Below are records to be output exactly, every one of them.
++++ Entries provided
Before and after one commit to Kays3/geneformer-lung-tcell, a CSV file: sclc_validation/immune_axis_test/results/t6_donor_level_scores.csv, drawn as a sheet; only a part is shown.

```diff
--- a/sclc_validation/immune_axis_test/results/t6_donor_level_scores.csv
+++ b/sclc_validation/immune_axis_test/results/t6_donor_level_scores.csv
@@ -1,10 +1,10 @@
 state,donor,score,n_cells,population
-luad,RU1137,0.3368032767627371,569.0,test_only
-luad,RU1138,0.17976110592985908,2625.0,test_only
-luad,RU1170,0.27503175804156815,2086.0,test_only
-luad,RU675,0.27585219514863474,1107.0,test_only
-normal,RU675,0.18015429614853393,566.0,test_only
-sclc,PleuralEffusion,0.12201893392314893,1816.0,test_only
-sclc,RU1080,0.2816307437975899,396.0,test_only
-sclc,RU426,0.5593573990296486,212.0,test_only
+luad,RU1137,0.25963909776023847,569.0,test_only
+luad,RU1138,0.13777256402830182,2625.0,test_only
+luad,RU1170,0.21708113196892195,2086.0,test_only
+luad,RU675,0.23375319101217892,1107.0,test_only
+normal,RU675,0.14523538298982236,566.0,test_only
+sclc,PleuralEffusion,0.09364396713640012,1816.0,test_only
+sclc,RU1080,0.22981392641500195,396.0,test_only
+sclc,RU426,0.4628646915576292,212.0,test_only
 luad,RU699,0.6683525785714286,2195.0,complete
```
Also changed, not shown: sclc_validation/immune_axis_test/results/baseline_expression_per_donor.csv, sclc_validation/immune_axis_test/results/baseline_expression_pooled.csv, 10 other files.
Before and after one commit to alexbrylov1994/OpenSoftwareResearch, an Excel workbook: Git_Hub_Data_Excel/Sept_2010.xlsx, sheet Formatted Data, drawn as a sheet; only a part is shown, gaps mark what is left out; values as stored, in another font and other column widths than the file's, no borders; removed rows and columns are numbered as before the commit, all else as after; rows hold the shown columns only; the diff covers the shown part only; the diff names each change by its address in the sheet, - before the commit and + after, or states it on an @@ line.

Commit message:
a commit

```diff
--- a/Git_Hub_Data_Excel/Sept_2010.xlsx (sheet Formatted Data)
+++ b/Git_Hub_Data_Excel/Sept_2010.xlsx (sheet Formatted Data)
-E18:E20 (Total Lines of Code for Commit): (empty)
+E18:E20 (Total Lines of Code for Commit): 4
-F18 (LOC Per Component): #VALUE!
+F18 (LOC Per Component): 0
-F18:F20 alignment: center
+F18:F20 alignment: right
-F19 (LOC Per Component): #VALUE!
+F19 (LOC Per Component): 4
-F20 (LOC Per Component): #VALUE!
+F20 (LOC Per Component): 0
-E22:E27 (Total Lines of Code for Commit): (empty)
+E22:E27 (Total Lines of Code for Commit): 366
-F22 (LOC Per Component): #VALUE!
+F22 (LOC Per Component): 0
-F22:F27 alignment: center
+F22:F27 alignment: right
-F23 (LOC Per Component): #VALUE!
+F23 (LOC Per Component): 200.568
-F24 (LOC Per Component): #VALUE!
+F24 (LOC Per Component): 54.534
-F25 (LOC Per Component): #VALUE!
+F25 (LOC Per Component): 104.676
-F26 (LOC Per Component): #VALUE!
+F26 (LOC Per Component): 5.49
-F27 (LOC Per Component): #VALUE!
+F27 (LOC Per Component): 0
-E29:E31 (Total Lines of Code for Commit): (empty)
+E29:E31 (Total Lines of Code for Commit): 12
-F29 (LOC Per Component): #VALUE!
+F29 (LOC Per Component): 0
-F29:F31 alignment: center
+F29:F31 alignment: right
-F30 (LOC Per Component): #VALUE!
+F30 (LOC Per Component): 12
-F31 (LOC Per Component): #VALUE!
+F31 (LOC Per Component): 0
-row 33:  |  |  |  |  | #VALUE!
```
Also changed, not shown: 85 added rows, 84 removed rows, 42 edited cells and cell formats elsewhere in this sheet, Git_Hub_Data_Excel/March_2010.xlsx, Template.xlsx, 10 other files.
++++++++
* Exercise response:
Before and after one commit to Kays3/geneformer-lung-tcell, a CSV file: sclc_validation/immune_axis_test/results/t6_donor_level_scores.csv, drawn as a sheet; only a part is shown.

```diff
--- a/sclc_validation/immune_axis_test/results/t6_donor_level_scores.csv
+++ b/sclc_validation/immune_axis_test/results/t6_donor_level_scores.csv
@@ -1,10 +1,10 @@
 state,donor,score,n_cells,population
-luad,RU1137,0.3368032767627371,569.0,test_only
-luad,RU1138,0.17976110592985908,2625.0,test_only
-luad,RU1170,0.27503175804156815,2086.0,test_only
-luad,RU675,0.27585219514863474,1107.0,test_only
-normal,RU675,0.18015429614853393,566.0,test_only
-sclc,PleuralEffusion,0.12201893392314893,1816.0,test_only
-sclc,RU1080,0.2816307437975899,396.0,test_only
-sclc,RU426,0.5593573990296486,212.0,test_only
+luad,RU1137,0.25963909776023847,569.0,test_only
+luad,RU1138,0.13777256402830182,2625.0,test_only
+luad,RU1170,0.21708113196892195,2086.0,test_only
+luad,RU675,0.23375319101217892,1107.0,test_only
+normal,RU675,0.14523538298982236,566.0,test_only
+sclc,PleuralEffusion,0.09364396713640012,1816.0,test_only
+sclc,RU1080,0.22981392641500195,396.0,test_only
+sclc,RU426,0.4628646915576292,212.0,test_only
 luad,RU699,0.6683525785714286,2195.0,complete
```
Also changed, not shown: sclc_validation/immune_axis_test/results/baseline_expression_per_donor.csv, sclc_validation/immune_axis_test/results/baseline_expression_pooled.csv, 10 other files.
Before and after one commit to alexbrylov1994/OpenSoftwareResearch, an Excel workbook: Git_Hub_Data_Excel/Sept_2010.xlsx, sheet Formatted Data, drawn as a sheet; only a part is shown, gaps mark what is left out; values as stored, in another font and other column widths than the file's, no borders; removed rows and columns are numbered as before the commit, all else as after; rows hold the shown columns only; the diff covers the shown part only; the diff names each change by its address in the sheet, - before the commit and + after, or states it on an @@ line.

Commit message:
a commit

```diff
--- a/Git_Hub_Data_Excel/Sept_2010.xlsx (sheet Formatted Data)
+++ b/Git_Hub_Data_Excel/Sept_2010.xlsx (sheet Formatted Data)
-E18:E20 (Total Lines of Code for Commit): (empty)
+E18:E20 (Total Lines of Code for Commit): 4
-F18 (LOC Per Component): #VALUE!
+F18 (LOC Per Component): 0
-F18:F20 alignment: center
+F18:F20 alignment: right
-F19 (LOC Per Component): #VALUE!
+F19 (LOC Per Component): 4
-F20 (LOC Per Component): #VALUE!
+F20 (LOC Per Component): 0
-E22:E27 (Total Lines of Code for Commit): (empty)
+E22:E27 (Total Lines of Code for Commit): 366
-F22 (LOC Per Component): #VALUE!
+F22 (LOC Per Component): 0
-F22:F27 alignment: center
+F22:F27 alignment: right
-F23 (LOC Per Component): #VALUE!
+F23 (LOC Per Component): 200.568
-F24 (LOC Per Component): #VALUE!
+F24 (LOC Per Component): 54.534
-F25 (LOC Per Component): #VALUE!
+F25 (LOC Per Component): 104.676
-F26 (LOC Per Component): #VALUE!
+F26 (LOC Per Component): 5.49
-F27 (LOC Per Component): #VALUE!
+F27 (LOC Per Component): 0
-E29:E31 (Total Lines of Code for Commit): (empty)
+E29:E31 (Total Lines of Code for Commit): 12
-F29 (LOC Per Component): #VALUE!
+F29 (LOC Per Component): 0
-F29:F31 alignment: center
+F29:F31 alignment: right
-F30 (LOC Per Component): #VALUE!
+F30 (LOC Per Component): 12
-F31 (LOC Per Component): #VALUE!
+F31 (LOC Per Component): 0
-row 33:  |  |  |  |  | #VALUE!
```
Also changed, not shown: 85 added rows, 84 removed rows, 42 edited cells and cell formats elsewhere in this sheet, Git_Hub_Data_Excel/March_2010.xlsx, Template.xlsx, 10 other files.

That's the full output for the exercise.